I’m not sure if it's because we have such a bad relationship with love, or that we misunderstand its properties, or underestimate its pure ability and intention – we confuse it too much with greed and lust and gratification – but for some reason, most of us seem to experience unrequited love from our own hearts.
Desperate to receive it from others, desperate to have others receive our own, and desperately keeping it from ourselves.
Growing up in the kind of faith community that I did, there was a lot of contradiction about self-love and care. We weren’t to be prideful, but it was a goal to have a leader say that they were proud of us. We were to give the best of ourselves to others but not think the best of ourselves. There was an emphasis on self-critique, yet we downplayed self-awareness, at least most positive forms of it. “All glory to God, it's all about Jesus, it's Him at work IN me, not me.”
We danced a tight and awkward two-step between shame, guilt, and just enough self-respect. Not too much… we didn't want it to go to our heads.

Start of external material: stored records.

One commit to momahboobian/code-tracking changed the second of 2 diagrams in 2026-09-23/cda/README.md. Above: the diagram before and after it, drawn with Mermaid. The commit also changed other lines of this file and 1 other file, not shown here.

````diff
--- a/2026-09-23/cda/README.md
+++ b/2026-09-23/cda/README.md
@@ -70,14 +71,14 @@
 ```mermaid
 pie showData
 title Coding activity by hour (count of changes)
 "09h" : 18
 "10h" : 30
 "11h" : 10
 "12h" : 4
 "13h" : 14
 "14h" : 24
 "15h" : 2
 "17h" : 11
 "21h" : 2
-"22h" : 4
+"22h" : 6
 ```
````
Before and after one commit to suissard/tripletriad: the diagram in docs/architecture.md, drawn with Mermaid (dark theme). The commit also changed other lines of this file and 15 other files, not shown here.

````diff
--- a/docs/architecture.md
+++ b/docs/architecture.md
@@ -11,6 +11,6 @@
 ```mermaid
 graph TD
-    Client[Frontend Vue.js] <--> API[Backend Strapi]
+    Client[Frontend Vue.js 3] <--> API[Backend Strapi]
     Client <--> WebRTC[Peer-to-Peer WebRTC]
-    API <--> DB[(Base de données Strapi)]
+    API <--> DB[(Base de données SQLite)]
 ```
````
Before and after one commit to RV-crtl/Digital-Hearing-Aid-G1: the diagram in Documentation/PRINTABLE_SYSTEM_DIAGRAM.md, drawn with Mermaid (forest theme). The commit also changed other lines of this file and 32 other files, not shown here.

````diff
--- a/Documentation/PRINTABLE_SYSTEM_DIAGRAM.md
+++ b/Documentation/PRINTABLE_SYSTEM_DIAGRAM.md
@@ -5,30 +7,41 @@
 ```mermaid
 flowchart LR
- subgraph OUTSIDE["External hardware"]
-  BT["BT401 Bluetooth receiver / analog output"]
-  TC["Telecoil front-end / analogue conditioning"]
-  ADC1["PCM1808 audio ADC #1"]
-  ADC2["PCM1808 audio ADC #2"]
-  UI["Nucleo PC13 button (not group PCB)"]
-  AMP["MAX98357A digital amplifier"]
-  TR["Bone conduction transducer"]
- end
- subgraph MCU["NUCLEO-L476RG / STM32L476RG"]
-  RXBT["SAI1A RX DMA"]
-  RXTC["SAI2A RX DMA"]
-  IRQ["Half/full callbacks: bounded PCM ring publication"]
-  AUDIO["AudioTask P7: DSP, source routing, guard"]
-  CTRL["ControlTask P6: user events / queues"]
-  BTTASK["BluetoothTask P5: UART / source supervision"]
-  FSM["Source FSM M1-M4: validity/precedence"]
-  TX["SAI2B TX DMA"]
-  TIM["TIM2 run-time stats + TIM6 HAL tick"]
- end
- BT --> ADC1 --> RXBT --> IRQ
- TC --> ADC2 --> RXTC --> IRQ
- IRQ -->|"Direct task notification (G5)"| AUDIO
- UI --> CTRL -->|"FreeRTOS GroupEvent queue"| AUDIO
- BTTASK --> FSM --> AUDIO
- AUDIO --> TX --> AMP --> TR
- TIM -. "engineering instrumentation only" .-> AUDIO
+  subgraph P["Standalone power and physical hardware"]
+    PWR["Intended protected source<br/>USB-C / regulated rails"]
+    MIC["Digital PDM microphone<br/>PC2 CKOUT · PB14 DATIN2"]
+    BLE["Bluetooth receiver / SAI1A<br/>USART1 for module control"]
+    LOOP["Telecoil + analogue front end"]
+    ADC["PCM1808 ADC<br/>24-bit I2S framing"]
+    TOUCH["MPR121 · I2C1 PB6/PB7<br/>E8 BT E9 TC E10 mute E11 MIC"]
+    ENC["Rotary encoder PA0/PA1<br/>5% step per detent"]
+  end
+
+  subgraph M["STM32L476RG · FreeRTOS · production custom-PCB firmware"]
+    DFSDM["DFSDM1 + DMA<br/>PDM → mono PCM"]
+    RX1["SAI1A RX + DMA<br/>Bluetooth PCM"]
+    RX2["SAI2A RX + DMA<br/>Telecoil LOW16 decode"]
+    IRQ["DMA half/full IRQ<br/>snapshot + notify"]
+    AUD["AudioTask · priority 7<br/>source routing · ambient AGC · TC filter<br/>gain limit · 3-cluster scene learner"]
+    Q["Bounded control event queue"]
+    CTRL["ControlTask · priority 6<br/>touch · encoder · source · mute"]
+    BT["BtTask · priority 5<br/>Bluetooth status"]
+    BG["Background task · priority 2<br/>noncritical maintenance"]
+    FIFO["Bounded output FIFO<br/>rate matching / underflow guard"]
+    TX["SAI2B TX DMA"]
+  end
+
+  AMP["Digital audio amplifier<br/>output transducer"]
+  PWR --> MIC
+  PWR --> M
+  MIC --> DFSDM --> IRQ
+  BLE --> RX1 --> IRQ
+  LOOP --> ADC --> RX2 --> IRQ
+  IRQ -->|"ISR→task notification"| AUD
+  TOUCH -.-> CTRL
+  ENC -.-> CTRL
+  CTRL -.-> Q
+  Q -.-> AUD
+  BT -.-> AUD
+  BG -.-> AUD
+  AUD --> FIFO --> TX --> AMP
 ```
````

God saved us because we were wretched and needed saving.
My Pastor used to say that before he was saved, his life was an offense to God. “I’m nothing without Jesus” was our banner, our motto, and our MO. And it sunk in deep.
I am nothing without Jesus.
I am nothing.
Perhaps I’ve taken it too far, but I think some of you reading this will relate.
Loving yourself is sometimes, in some circles, seen as a sin. We’re afraid of what loving ourselves will turn into. But it does not mean being self-absorbed, or narcissistic, or disregarding others. Those things stand on their own feet and have nothing to do with Divine love.
Believing that you are nothing is incredibly damaging to your heart and faith. More on that in a coming series.
Jesus didn’t die because we are terrible and unworthy and unholy. He died for love. He died because even while we were ‘sinners ‘(Romans 5:8) – while we didn't know a thing about the Divine – he had settled his affection and attention on us. You, my friend, are not nothing. And those around you who do not “know” the Divine are not nothing, either.
We start with love. We start with goodness. We start with the fact that we are loved, and we do belong. If we don’t start there, we’ll build a life chasing something that we already have; we’ll try and extract from others what they were never created to give us: self-worth.
“Love the Lord your God with every passion of your heart, with all the energy of your being, and with every thought that is within you.’ This is the great and supreme commandment. And the second is like it in importance: ‘You must love your friend in the same way you love yourself.’ Contained within these commandments to love you will find all the meaning of the Law and the Prophets.” (Matt 22:37-40 TPT.)
All the meaning and knowledge and fulfillment you will ever be able to find in this life is contained within the trinity of love: God, others, self. And self-love isn’t a “second best, get to it if you can, if you have any leftover” kind of love. It shares the same level of importance as the others.
Because when it comes to love, you can’t separate it. It is of one piece. There’s not love for God, then love for your neighbor, then love for yourself. There is just the flow of love in your life. That’s why you can’t really love others well until you learn how to love yourself well.
As we learn to love ourselves, it empowers us to love others, too. When we fall in love with our own lives, we are really falling in love with life itself, in all its complicated, beautiful, divine, glory.